Home Minister Shivraj Patil, Human Resources Development Minister Arjun Singh and other ministers will also be present when 22 of the country's most influential ulemas (clergy), maulvis (preachers) and Islamic scholars vent their grievances about the lack of understanding among the police and media and in general about threats posed by terrorism and misconceptions about Indian Muslims' involvement in the current crisis.
The scholars include chiefs of the Deoband sect and the Barelvi sect, maulanas from the Jamiat Ulema, the chief of the All India Mili Council and the chief of the Jamiat-e-ahle-Hadis.
The organisers say it's a strictly non-political event and will help introspection on the issue.
According to the organisers, senior officers of the Intelligence Bureau and Research and Analysis Wing will also attend the closed-door sessions.
This is the first time that Muslim scholars at the highest level have come forward to share their views with state agencies on how to tackle terrorism and how the minority community can help the police and intelligence forces.
The Jamiat-Ulama-i-Hind's Mahmood A Madani and Kamal Farooqui, member of the All India Muslim Personal Law Board, were the main coordinators of the event.
Farooqui told rediff.com, "We are deeply concerned by the negative image of Islam and Muslims projected in relation to terrorism. We attach the highest priority to the progress of our country and for its elevation to the rank of developed countries by 2020. All communities must join hands in peace and creating mutual trust."
"Terrorism is one of the main impediments in achieving our goals. It is the need of the hour that we become alive to our responsibilities. We should place Islam, Muslims and madrassas in the correct perspective."
The conference wants to spread the factual position of Indian Muslims, says Farooqui.
"The Muslim community is keen to remind all that the ulemas of India have a very fine history behind them. No one disputes that we played a very important role in the Indian freedom struggle. Unlike before, we do feel the menace of terrorism is spreading in India too. And we want to say that every Indian should be very concerned about it," he said.
He says the problem lies in "ill-advised reporting in the Indian media."
"We are feeling the heat. Everybody started feeling that Muslims are responsible for it. After Mumbai bomb blasts no one reported how Muslims too came out on the streets to help the victims. We feel it is a very dangerous trend to blame an entire community for terrorism," he added.
Farooqui strongly urges Indians to note that "if this perception of the Muslim community continues then after ten years the situation will become irreparable. We are very, very concerned."
"We want the ulemas to fight this perception. We want to denounce all kinds of terrorism and particularly against Indians. Islam doesn't allow this at all," he said.
How to fight terrorism by taking teh help of the ulema will be one of the focus areas of this conference, Farooqui said.

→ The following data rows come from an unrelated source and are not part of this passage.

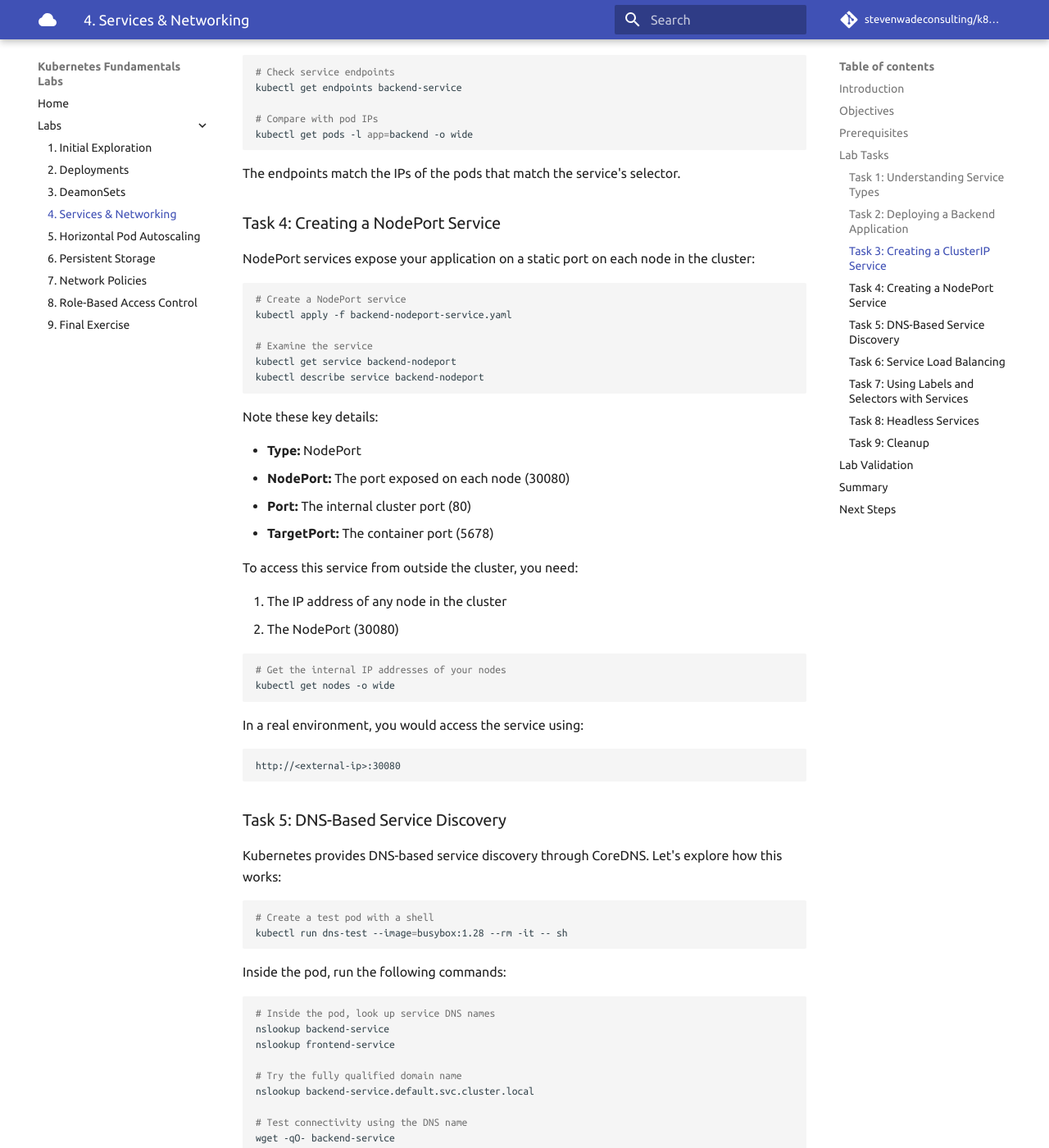
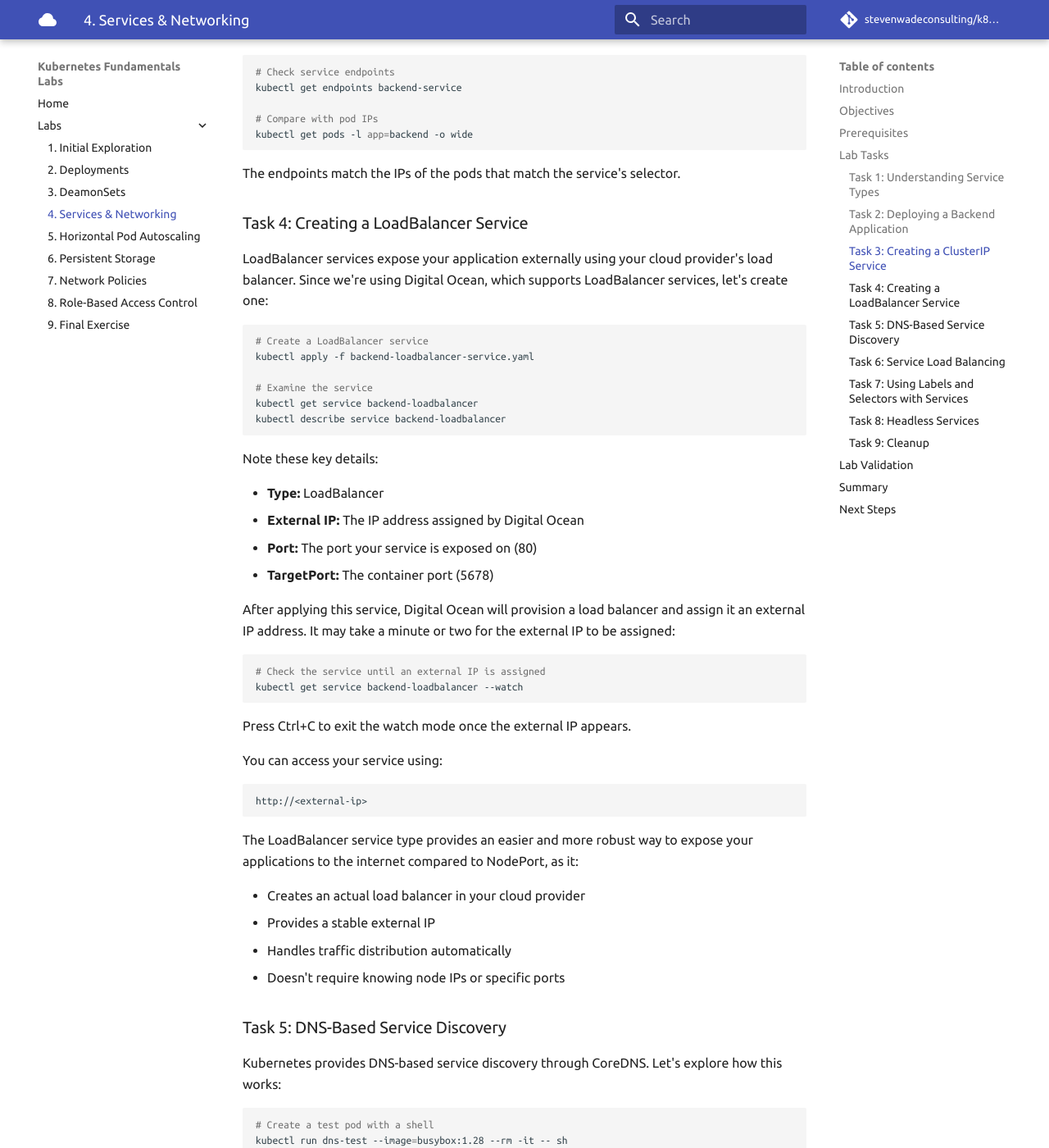
Before and after one commit to stevenwadeconsulting/k8s-fundamentals-labs, an MkDocs documentation site: the page built from docs/labs/4-services.md, in a window 1280 px wide and 1400 px high, scrolled down 2169 px. Shown: the whole window at 82% size. Built offline with MkDocs 1.6.1 and Material for MkDocs 9.7.7, drawn with Linux system fonts in a browser that asks for light colours; plug-ins that fetch from the network failed and are left out; comment, search, counter and statistics services are not loaded.

Commit message:
feat: adding examples
Signed-off-by: Steven Wade <steven@stevenwade.co.uk>

````diff
--- a/docs/labs/4-services.md
+++ b/docs/labs/4-services.md
@@ -91,40 +91,46 @@ kubectl get pods -l app=backend -o wide
 
 The endpoints match the IPs of the pods that match the service's selector.
 
-### Task 4: Creating a NodePort Service
+### Task 4: Creating a LoadBalancer Service
 
-NodePort services expose your application on a static port on each node in the cluster:
+LoadBalancer services expose your application externally using your cloud provider's load balancer. Since we're using Digital Ocean, which supports LoadBalancer services, let's create one:
 
 ```bash
-# Create a NodePort service
-kubectl apply -f backend-nodeport-service.yaml
+# Create a LoadBalancer service
+kubectl apply -f backend-loadbalancer-service.yaml
 
 # Examine the service
-kubectl get service backend-nodeport
-kubectl describe service backend-nodeport
+kubectl get service backend-loadbalancer
+kubectl describe service backend-loadbalancer
 ```
 
 Note these key details:
 
-- **Type:** NodePort
-- **NodePort:** The port exposed on each node (30080)
-- **Port:** The internal cluster port (80)
+- **Type:** LoadBalancer
+- **External IP:** The IP address assigned by Digital Ocean
+- **Port:** The port your service is exposed on (80)
 - **TargetPort:** The container port (5678)
 
-To access this service from outside the cluster, you need:
-
-1. The IP address of any node in the cluster
-2. The NodePort (30080)
+After applying this service, Digital Ocean will provision a load balancer and assign it an external IP address. It may take a minute or two for the external IP to be assigned:
 
 ```bash
-# Get the internal IP addresses of your nodes
-kubectl get nodes -o wide
+# Check the service until an external IP is assigned
+kubectl get service backend-loadbalancer --watch
 ```
 
-In a real environment, you would access the service using:
+Press Ctrl+C to exit the watch mode once the external IP appears.
+
+You can access your service using:
 ```
-http://<external-ip>:30080
+http://<external-ip>
 ```
+
+The LoadBalancer service type provides an easier and more robust way to expose your applications to the internet compared to NodePort, as it:
+
+- Creates an actual load balancer in your cloud provider
+- Provides a stable external IP
+- Handles traffic distribution automatically
+- Doesn't require knowing node IPs or specific ports
 
 ### Task 5: DNS-Based Service Discovery
 
````
Also changed, not shown: 2 other files.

He explained, "Our message to the prime minister is that the way law enforcing agencies are behaving against the community is not fair. We have already given details. They are mindlessly arresting 500-600 Muslims and releasing them after two-three days of torture. We have no objection to proper investigations. Muslims feel they are being pushed to the wall. In Bihar, the police arrested people and released them after two days after taking bribes of Rs 5,000. This is no way to fight terrorism. You just can not treat 22 crore Muslims like this. We are thinking of a situation after ten years. India will not be able to fight terrorism after ten years if these unfair practices go on."
Madani, who is in forefront of teh recent public debates on Hindu-Muslim relations, told rediff.com, "We want the ulema and people who run madrassas to unite and counter terrorism. This conference will deliberate on how to do it."
"We have also fought for this country's freedom. We don't want a few terrorists to kidnap our agenda for our country," he said.
Farooqui adds, "Muslims want a clear message to the law-enforcing agencies from the prime minister that we have to fight terrorism but with human touch. Terrorism is a national problem and the moment we earmark it to particular community we are trapped."